Saturday 2nd August 2014...
This year I grew not only cucumbers, but cornichon - the French little gerkins perfect for pates and rillettes. Four plants have done me proud, but they are starting to yellow - so clean up the leaves, remove any yellow or brown ones - and keep picking. They taste fantastic when pickled.
Sunday 3rd August 2014...
Cleaned up some of the plants that had gone to seed - keeping just a few plants to experiment with the flowers / seed pods.
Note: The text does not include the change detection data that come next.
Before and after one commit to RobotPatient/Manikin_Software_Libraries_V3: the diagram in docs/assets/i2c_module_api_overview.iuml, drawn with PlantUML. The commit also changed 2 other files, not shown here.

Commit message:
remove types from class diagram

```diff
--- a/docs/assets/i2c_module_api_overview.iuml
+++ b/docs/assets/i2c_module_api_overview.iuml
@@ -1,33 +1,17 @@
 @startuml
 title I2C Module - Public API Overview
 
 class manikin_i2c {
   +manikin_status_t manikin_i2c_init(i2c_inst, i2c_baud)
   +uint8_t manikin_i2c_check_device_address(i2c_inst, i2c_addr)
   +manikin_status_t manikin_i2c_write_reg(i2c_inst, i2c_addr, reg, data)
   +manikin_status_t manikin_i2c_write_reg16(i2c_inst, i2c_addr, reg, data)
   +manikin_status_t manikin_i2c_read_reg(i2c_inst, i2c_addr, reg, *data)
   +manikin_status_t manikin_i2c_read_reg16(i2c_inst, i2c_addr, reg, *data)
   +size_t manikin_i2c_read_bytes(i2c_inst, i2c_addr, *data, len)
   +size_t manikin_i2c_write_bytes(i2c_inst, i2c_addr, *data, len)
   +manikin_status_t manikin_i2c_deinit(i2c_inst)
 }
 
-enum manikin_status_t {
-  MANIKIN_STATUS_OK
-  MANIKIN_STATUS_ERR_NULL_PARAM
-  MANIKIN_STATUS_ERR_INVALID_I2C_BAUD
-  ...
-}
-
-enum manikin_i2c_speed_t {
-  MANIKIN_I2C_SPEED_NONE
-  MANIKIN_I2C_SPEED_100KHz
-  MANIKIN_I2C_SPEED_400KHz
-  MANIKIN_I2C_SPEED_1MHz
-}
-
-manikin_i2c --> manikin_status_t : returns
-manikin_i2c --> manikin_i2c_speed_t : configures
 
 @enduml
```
Sowed fresh new bed of quick-growing crops, including Radish (French Breakfast, Scarlet), Beetroot (Detroit, Choggia), Mizuna, Red Lettuce, Salad Mix, Spring Onion, Kale.
Tuesday 5th August 2014...
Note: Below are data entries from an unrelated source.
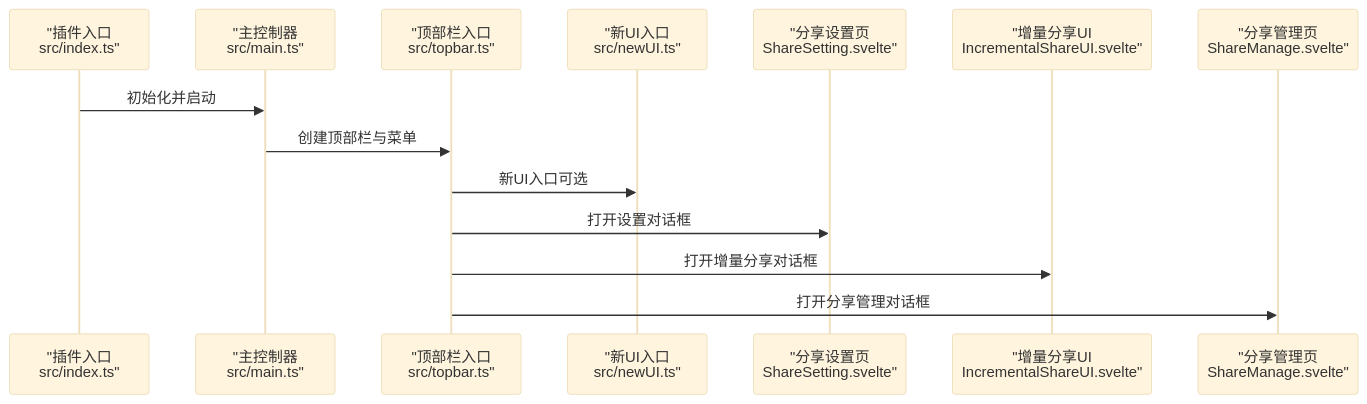
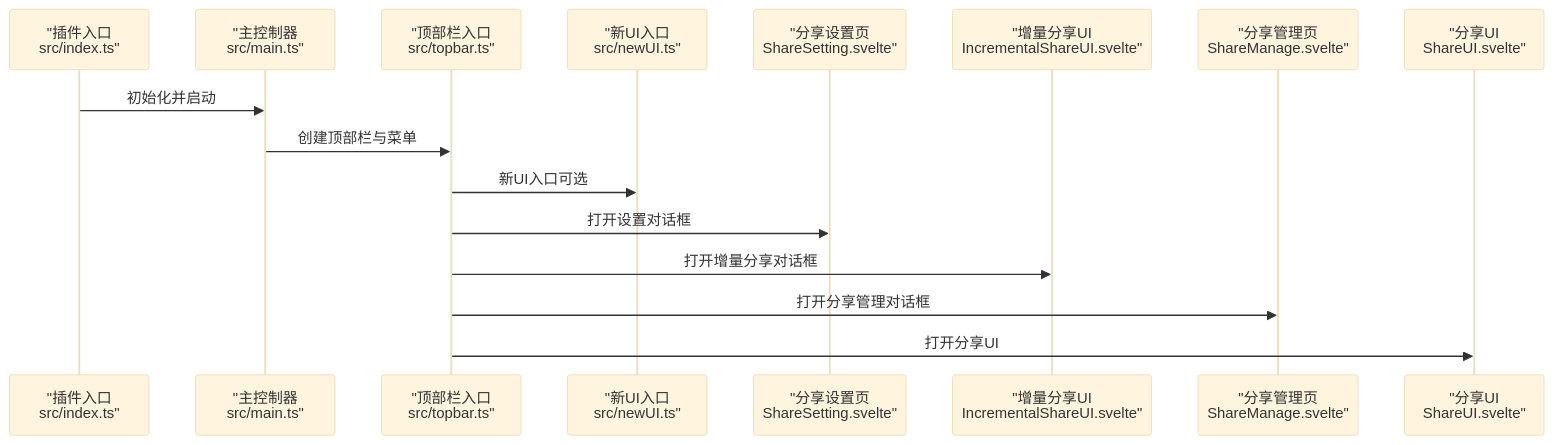
Before and after one commit to terwerinc/siyuan-plugin-share-pro: the second of 6 diagrams in .qoder/repowiki/zh/content/UI组件系统/UI组件系统.md, drawn with Mermaid (base theme). The commit also changed other lines of this file and 8 other files, not shown here.

````diff
--- a/.qoder/repowiki/zh/content/UI组件系统/UI组件系统.md
+++ b/.qoder/repowiki/zh/content/UI组件系统/UI组件系统.md
@@ -104,16 +122,18 @@
 ```mermaid
 sequenceDiagram
 participant P as "插件入口<br/>src/index.ts"
 participant M as "主控制器<br/>src/main.ts"
 participant T as "顶部栏入口<br/>src/topbar.ts"
 participant N as "新UI入口<br/>src/newUI.ts"
 participant S as "分享设置页<br/>ShareSetting.svelte"
 participant I as "增量分享UI<br/>IncrementalShareUI.svelte"
 participant R as "分享管理页<br/>ShareManage.svelte"
+participant U as "分享UI<br/>ShareUI.svelte"
 P->>M : 初始化并启动
 M->>T : 创建顶部栏与菜单
 T->>N : 新UI入口可选
 T->>S : 打开设置对话框
 T->>I : 打开增量分享对话框
 T->>R : 打开分享管理对话框
+T->>U : 打开分享UI
 ```
````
Successful (so far) sowing and growing of thai basil - it needs room to grow, so have potted on the four main plants that have shot up this season (see pic above).
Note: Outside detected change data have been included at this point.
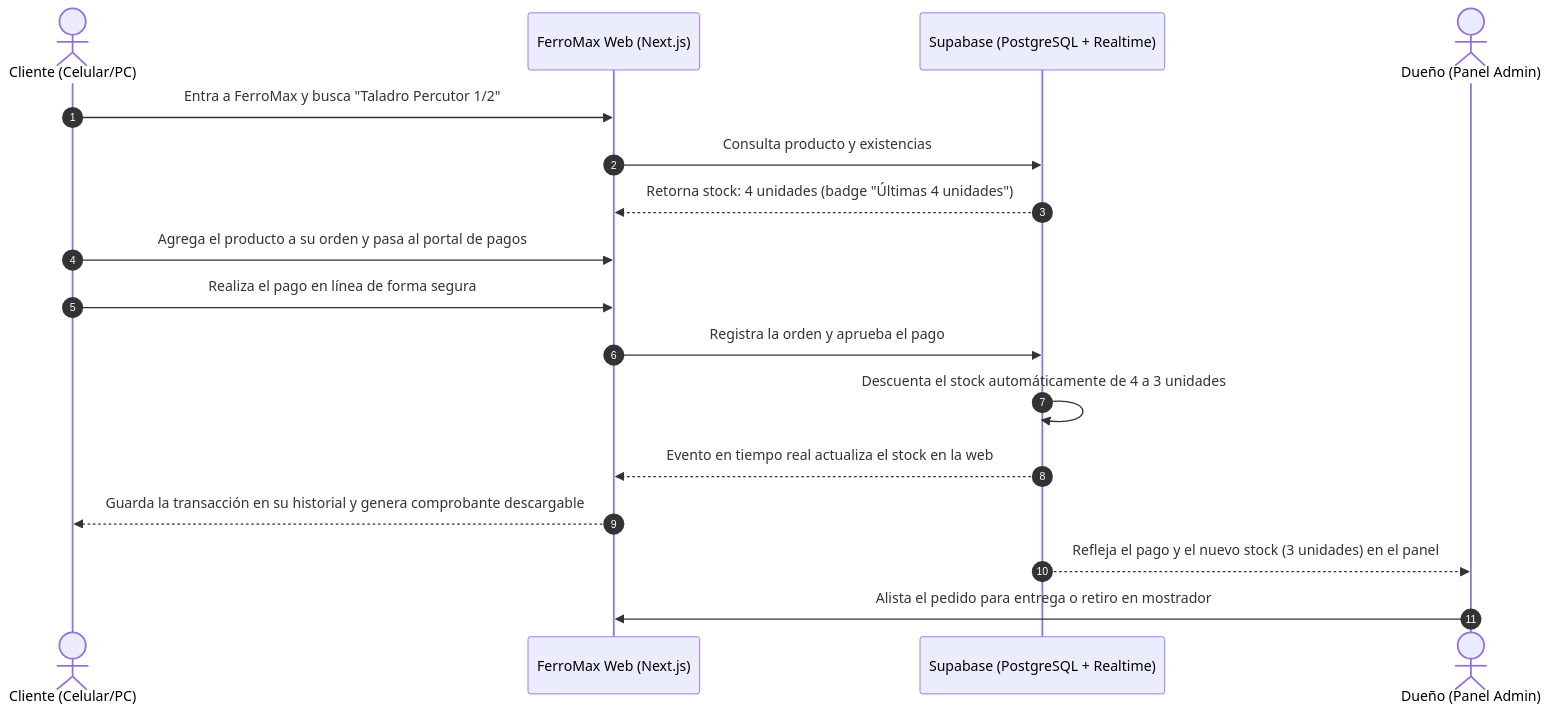
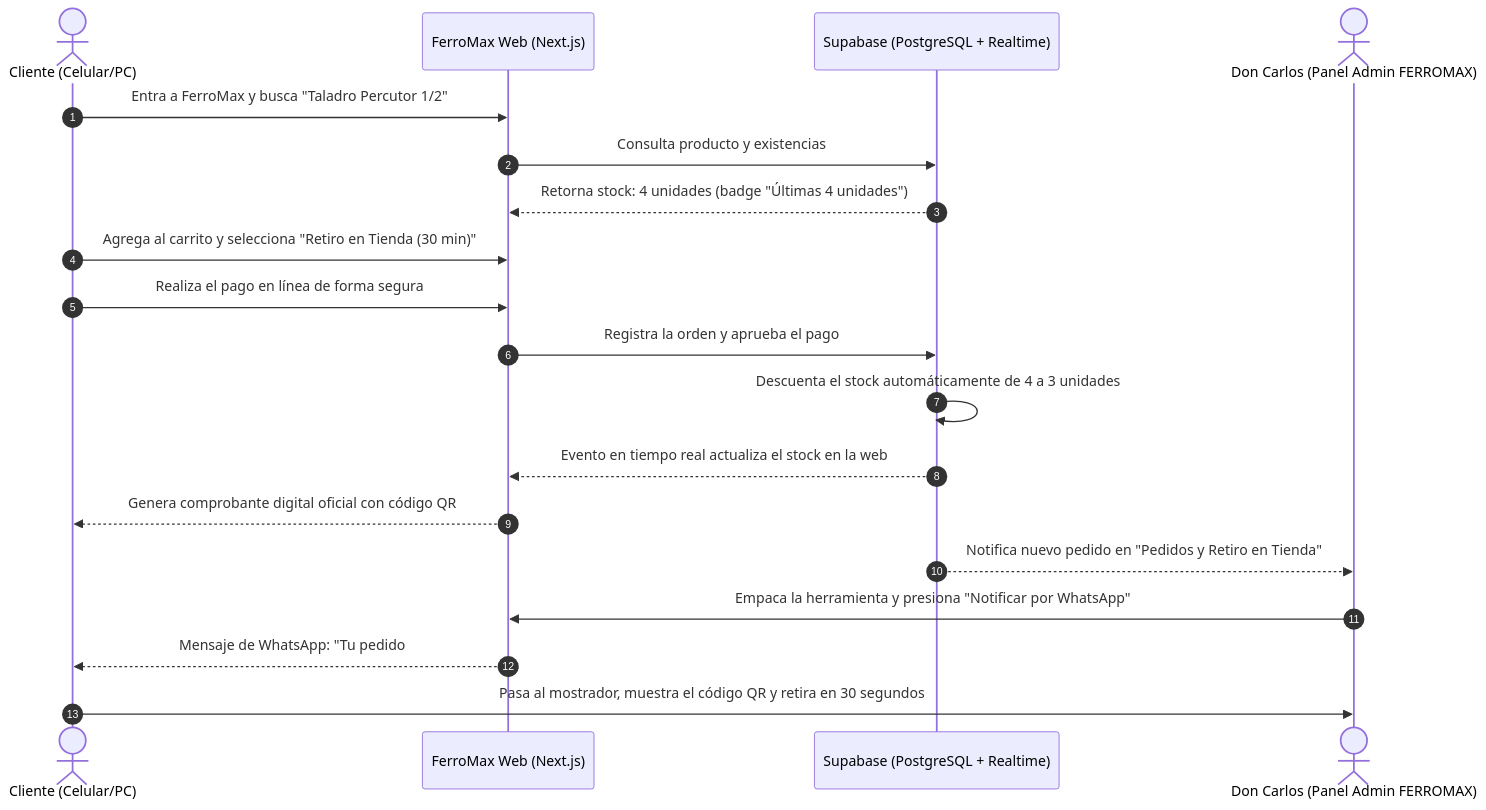
The diagram in .docs/context.md (CarlosAcosta44/FerroMax), drawn with Mermaid before and after one commit. The commit also changed other lines of this file and 21 other files, not shown here.

Commit message:
docs: update specifications, UX flows, and planning based on official UI designs

````diff
--- a/.docs/context.md
+++ b/.docs/context.md
@@ -77,20 +85,22 @@
 ```mermaid
 sequenceDiagram
     autonumber
     actor Cliente as Cliente (Celular/PC)
     participant Web as FerroMax Web (Next.js)
     participant DB as Supabase (PostgreSQL + Realtime)
-    actor Ferretero as Dueño (Panel Admin)
+    actor Ferretero as Don Carlos (Panel Admin FERROMAX)
 
     Cliente->>Web: Entra a FerroMax y busca "Taladro Percutor 1/2"
     Web->>DB: Consulta producto y existencias
     DB-->>Web: Retorna stock: 4 unidades (badge "Últimas 4 unidades")
-    Cliente->>Web: Agrega el producto a su orden y pasa al portal de pagos
+    Cliente->>Web: Agrega al carrito y selecciona "Retiro en Tienda (30 min)"
     Cliente->>Web: Realiza el pago en línea de forma segura
     Web->>DB: Registra la orden y aprueba el pago
     DB->>DB: Descuenta el stock automáticamente de 4 a 3 unidades
     DB-->>Web: Evento en tiempo real actualiza el stock en la web
-    Web-->>Cliente: Guarda la transacción en su historial y genera comprobante descargable
-    DB-->>Ferretero: Refleja el pago y el nuevo stock (3 unidades) en el panel
-    Ferretero->>Web: Alista el pedido para entrega o retiro en mostrador
+    Web-->>Cliente: Genera comprobante digital oficial con código QR
+    DB-->>Ferretero: Notifica nuevo pedido en "Pedidos y Retiro en Tienda"
+    Ferretero->>Web: Empaca la herramienta y presiona "Notificar por WhatsApp"
+    Web-->>Cliente: Mensaje de WhatsApp: "Tu pedido #FM-1024 ya está listo para retiro"
+    Cliente->>Ferretero: Pasa al mostrador, muestra el código QR y retira en 30 segundos
 ```
````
Thursday 7th August 2014...
Planted out Swedes into ex-potato plot - 8" apart, twenty two in total - should be ready near Christmas for lashing of mashed swede.
Wednesday 13th August 2014...
A few hours succession sowing - more Spinach, Spring Onions, Radish (x2), Salads (x3) and Beetroots (x2). Weeded around existing beetroots, which have been a success this year - first time ever, no bite marks from slugs/mice. Tidied up Comfrey (must make more liquid fertiliser) and pulled up bolted radish and lettuces. Dug up Curly Kale - white fly and caterpillars had got there first - a bad year for Kale this year.
Sunday 10th August 2014...
Spent an hour or so weeding - all by hand as I grow crops too close for a hoe - soil I bought from a Yeovil supplier was very poor, in that it was full of weed - but you can't de-weed anything until they have grown somewhat, as you need to know it is weed! Have tried to weed every night (when possible) to keep them down and spread the load. New beds are almost weed free now (the odd stinger still there).
Saturday 7th August 2014...
Planted out my Christmas potatoes! Worked a treat (in giant pots) last season, this time have planted some in the ground, some in pots. Can't remember where in the ground though (might be ex-sweetcorn plot)!? Ex-pots and courgette pots full too - using molehill soil to cover. Moles a real issue this year - need the mole catcher back.
READY TO HARVEST...
Cabbage (Red and Green)
Monday 4th August 2014...
Sweetcorn was a disaster this season. I think the main reason was plot position - I planted back left (too shady) when it should be out in the open, in the full glare of the sun. Some cobs were forming, but they should be full to bursting right now, just waiting for a bit more sun to make them bright yellow and full of flavour - so out they came. Such a shame as last season we had sixteen healthy plants with at least two cobs each.